Speakers: Bill Bottoms, 3MTS, and Amr Helmy, University of Toronto
Webinar Date: Thursday, August 6, 2020
Time: 8:00 AM (PDT)
Location: On the Internet
Summary: The global network requirements are changing with the rise of the internet of things (IoT) and the migration to the cloud of data, logic and applications. These changing requirements must be accommodated while maintaining the pace of progress in size, cost and power per function that we have enjoyed for more than 50 years. This progress was based primarily on the benefits of Moore’’s Law scaling of CMOS electronics. The introduction of photonics into the transmission, processing and even the generation of data through optical-based sensors is a key enabling factor for continued progress in these areas as we reach the limits of the physics, and the benefits of Moore’s Law scaling slow. Wherever possible industry must adopt and adapt the packaging technologies developed for electronics to decrease cost and time-to-market for packaging of individual photonic ICs and incorporating them
and other photonic components into the complex 3D SiP through heterogeneous integration.
Download Chapter 9, Integrated Photonics Packaging for pre-Webinar study.
Bio: Bill Bottoms received his Ph.D. from Tulane University and joined the faculty at Princeton Unviersity after graduation. He has worked in venture capital and was involved in founding several Companies including Tessera and Microwlectronics Packaging. He has served as Chairman and CEO of several companies both public and private. He currently serves as Emeritus member of the Board of Tulane University; Chairman of the SEMI Awards Committee; Chairman of Fluence Analytics; Member of the Board of MIT’s Microelectronics Center; Chairman of 3MTS; and Co-Chair of the Heterogeneous Integration Roadmap.
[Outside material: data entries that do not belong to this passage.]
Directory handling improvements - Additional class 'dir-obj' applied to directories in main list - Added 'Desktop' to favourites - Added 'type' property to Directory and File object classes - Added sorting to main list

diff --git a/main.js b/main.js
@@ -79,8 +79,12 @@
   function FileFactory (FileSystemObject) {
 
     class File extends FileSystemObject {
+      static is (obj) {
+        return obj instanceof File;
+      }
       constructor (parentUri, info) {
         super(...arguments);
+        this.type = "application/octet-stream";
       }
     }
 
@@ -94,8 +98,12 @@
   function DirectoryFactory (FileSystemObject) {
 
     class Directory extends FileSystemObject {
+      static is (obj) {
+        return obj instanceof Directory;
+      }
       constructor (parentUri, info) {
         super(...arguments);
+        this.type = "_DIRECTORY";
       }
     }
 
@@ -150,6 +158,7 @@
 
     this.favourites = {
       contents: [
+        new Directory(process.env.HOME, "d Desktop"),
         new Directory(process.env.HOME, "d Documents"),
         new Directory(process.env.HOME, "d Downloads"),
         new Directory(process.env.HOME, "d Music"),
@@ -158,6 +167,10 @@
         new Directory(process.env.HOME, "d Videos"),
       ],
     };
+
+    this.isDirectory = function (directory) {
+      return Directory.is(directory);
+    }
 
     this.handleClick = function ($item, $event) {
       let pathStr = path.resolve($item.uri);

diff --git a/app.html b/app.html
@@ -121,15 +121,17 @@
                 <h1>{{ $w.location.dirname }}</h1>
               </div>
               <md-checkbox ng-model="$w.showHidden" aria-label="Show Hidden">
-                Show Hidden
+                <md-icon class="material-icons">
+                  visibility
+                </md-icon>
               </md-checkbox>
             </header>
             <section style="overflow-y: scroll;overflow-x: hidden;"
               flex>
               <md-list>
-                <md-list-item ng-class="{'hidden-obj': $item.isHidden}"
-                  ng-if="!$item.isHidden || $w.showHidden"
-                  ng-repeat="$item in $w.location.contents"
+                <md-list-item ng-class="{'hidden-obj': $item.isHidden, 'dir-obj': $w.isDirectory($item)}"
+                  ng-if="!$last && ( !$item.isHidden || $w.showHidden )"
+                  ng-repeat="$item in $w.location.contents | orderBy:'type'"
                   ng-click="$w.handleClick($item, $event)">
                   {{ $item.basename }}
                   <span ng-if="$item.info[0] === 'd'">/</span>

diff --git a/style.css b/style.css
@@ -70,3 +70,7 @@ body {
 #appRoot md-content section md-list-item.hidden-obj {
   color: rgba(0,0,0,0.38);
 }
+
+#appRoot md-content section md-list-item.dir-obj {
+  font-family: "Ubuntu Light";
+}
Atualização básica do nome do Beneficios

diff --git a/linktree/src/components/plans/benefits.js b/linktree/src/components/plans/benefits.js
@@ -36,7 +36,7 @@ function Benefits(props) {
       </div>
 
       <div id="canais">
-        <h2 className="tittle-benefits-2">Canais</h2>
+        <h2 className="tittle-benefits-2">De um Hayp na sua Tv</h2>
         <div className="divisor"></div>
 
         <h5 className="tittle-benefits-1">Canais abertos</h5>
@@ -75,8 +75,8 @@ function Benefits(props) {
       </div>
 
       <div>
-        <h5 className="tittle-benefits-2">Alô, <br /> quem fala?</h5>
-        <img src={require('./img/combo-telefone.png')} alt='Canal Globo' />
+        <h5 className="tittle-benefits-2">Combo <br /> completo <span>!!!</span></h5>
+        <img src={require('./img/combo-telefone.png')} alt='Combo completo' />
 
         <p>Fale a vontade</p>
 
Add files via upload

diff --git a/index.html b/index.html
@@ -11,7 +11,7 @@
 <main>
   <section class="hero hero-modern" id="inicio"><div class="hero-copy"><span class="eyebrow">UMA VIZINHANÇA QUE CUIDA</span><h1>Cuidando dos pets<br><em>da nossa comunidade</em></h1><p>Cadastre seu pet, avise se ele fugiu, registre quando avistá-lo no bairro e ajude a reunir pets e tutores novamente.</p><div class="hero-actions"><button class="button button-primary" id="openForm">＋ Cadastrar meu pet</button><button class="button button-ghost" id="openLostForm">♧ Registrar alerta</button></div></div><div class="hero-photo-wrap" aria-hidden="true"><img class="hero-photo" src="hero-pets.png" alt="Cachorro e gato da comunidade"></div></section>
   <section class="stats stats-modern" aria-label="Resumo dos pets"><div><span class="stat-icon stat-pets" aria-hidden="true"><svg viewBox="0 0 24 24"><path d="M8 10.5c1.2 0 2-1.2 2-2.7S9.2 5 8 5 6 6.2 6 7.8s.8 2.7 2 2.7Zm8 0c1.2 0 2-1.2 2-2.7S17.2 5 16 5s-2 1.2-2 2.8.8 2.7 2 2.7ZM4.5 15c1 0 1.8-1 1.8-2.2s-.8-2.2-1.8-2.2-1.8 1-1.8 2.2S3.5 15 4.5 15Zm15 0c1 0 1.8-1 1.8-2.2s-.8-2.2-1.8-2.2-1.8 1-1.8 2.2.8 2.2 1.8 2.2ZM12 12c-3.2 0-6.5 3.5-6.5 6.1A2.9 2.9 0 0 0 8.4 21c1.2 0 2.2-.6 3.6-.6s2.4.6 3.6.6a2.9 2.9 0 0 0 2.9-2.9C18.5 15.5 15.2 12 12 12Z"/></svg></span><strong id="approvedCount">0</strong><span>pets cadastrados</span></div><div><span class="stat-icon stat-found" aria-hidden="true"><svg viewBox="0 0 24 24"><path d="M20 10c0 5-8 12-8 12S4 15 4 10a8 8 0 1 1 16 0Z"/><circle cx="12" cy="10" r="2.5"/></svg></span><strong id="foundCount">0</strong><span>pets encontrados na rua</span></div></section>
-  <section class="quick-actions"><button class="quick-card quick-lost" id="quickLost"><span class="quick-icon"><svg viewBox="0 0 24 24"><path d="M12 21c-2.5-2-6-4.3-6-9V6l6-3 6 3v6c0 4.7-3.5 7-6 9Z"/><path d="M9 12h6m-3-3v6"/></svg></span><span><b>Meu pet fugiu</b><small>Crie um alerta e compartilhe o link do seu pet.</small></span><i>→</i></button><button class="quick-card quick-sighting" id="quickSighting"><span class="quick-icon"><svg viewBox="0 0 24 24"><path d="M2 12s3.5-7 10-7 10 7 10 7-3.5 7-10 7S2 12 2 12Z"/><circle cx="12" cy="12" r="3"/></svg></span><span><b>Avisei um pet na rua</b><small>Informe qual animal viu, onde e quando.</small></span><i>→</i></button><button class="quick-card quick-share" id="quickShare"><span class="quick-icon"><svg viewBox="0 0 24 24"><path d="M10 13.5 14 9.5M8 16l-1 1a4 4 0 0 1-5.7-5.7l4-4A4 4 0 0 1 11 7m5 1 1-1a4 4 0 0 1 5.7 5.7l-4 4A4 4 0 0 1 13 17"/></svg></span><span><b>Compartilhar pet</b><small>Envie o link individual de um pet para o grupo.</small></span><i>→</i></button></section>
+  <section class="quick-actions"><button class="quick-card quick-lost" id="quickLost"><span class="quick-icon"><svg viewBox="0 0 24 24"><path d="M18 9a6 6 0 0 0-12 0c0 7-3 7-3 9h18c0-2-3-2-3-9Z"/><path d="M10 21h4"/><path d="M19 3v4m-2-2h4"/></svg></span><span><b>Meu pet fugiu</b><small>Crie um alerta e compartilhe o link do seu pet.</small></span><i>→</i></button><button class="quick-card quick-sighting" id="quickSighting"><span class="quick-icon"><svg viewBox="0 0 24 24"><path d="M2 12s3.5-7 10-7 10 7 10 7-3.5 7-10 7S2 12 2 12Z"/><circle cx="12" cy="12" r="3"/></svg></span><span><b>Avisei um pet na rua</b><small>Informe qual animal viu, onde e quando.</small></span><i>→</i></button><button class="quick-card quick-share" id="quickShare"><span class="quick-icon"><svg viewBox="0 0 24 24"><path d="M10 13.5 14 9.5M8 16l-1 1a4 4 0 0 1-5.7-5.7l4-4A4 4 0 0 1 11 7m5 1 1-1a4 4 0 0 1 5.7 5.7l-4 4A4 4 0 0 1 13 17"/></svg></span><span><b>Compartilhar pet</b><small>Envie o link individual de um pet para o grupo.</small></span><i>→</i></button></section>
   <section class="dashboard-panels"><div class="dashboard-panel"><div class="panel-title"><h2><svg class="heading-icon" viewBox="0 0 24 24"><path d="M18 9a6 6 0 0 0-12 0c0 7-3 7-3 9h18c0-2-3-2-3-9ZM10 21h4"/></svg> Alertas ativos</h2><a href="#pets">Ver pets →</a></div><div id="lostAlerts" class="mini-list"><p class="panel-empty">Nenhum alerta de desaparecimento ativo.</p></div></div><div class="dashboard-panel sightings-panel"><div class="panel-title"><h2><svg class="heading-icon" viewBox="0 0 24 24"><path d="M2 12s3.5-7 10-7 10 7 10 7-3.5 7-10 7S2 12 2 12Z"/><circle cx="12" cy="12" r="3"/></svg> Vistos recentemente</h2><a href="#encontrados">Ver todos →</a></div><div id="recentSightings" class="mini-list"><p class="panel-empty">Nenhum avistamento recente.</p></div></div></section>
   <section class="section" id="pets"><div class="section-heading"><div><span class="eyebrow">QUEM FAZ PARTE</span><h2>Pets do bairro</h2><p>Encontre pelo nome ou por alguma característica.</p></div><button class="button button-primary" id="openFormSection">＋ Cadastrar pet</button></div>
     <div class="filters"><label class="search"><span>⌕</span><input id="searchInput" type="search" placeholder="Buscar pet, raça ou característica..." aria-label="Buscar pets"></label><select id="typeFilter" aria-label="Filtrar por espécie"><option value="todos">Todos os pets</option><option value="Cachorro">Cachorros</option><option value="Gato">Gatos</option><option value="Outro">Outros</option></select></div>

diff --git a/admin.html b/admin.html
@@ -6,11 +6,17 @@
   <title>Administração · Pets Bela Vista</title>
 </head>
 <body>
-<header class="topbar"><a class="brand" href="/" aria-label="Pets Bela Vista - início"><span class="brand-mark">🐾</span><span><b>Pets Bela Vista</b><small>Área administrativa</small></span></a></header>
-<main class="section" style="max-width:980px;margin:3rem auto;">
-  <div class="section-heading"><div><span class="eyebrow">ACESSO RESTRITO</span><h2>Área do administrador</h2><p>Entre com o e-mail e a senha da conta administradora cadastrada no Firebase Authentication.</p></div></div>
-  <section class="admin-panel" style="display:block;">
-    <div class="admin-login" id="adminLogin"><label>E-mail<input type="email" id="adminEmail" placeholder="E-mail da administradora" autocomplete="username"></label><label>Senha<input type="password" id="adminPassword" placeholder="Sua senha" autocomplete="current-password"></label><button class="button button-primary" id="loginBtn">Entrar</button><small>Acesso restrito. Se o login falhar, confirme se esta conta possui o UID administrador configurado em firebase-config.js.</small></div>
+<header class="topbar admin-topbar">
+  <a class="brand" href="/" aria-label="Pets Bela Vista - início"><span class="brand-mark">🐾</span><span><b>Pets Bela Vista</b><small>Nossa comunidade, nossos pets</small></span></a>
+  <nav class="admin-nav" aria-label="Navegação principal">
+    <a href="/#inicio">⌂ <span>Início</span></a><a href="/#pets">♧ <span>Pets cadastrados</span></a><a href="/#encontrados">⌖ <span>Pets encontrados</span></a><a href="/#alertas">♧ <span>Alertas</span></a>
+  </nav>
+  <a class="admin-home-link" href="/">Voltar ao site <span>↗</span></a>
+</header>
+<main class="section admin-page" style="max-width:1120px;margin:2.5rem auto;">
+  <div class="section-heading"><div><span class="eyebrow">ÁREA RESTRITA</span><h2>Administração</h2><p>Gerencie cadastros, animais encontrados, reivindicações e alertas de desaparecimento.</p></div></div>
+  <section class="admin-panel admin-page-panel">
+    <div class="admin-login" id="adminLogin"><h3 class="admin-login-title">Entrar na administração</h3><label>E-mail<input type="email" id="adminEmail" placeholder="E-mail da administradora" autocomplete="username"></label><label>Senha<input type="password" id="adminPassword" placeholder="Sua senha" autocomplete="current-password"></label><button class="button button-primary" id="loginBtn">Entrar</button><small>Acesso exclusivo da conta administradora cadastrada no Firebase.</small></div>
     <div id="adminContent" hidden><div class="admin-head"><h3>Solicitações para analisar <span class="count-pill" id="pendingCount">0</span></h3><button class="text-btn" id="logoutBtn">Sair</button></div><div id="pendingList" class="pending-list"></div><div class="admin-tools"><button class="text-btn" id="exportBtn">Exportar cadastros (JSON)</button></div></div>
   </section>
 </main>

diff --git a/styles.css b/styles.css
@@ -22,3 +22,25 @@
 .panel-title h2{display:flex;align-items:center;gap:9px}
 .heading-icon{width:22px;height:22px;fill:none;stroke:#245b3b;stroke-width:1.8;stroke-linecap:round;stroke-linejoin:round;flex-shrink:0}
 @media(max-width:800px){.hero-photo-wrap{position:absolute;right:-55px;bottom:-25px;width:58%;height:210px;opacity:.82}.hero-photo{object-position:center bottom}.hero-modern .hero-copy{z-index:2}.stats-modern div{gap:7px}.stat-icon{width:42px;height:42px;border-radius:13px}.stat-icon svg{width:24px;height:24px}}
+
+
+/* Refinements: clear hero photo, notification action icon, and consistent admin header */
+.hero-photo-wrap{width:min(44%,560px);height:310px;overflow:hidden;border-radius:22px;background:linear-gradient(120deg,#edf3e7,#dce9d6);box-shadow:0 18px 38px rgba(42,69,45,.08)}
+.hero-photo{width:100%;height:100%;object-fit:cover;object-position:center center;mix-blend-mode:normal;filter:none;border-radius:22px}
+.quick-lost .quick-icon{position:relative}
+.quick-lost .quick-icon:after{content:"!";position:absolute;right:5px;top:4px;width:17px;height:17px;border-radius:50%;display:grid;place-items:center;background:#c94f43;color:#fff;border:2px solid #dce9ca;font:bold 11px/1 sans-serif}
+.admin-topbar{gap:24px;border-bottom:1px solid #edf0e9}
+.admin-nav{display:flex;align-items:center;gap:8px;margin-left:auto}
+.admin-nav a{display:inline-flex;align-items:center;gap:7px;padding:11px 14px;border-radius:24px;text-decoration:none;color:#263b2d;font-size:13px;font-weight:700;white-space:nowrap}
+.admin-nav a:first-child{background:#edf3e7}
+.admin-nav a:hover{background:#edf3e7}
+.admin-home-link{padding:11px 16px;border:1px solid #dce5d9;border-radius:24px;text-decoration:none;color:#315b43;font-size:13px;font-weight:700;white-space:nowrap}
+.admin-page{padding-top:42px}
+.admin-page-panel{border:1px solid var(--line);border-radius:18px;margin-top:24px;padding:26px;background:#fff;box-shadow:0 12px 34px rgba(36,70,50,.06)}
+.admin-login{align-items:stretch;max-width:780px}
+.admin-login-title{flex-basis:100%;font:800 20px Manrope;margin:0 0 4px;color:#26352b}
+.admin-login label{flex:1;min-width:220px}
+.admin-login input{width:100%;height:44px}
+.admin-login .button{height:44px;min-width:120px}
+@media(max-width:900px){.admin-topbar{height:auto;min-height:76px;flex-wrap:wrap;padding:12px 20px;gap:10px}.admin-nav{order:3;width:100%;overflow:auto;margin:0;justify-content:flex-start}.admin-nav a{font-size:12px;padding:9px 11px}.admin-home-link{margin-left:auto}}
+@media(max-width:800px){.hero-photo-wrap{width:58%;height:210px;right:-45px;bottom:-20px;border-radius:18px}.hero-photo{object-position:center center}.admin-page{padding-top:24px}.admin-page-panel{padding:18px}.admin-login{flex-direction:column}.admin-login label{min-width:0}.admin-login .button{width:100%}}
Bio: Amr Helmy is a Professor of Photonics at the University of Toronto, Canada. He received his Ph.D. from the University of Glasgow. After, he joined Agilent labs in the UK working for the semiconductor product group. He now leads a group in Photonics at the University of Toronto. He represents the IEEE Photonics Society within the IEEE Quantum Initiative and is Co-Chair of the HIR, also representing the Photonics Society.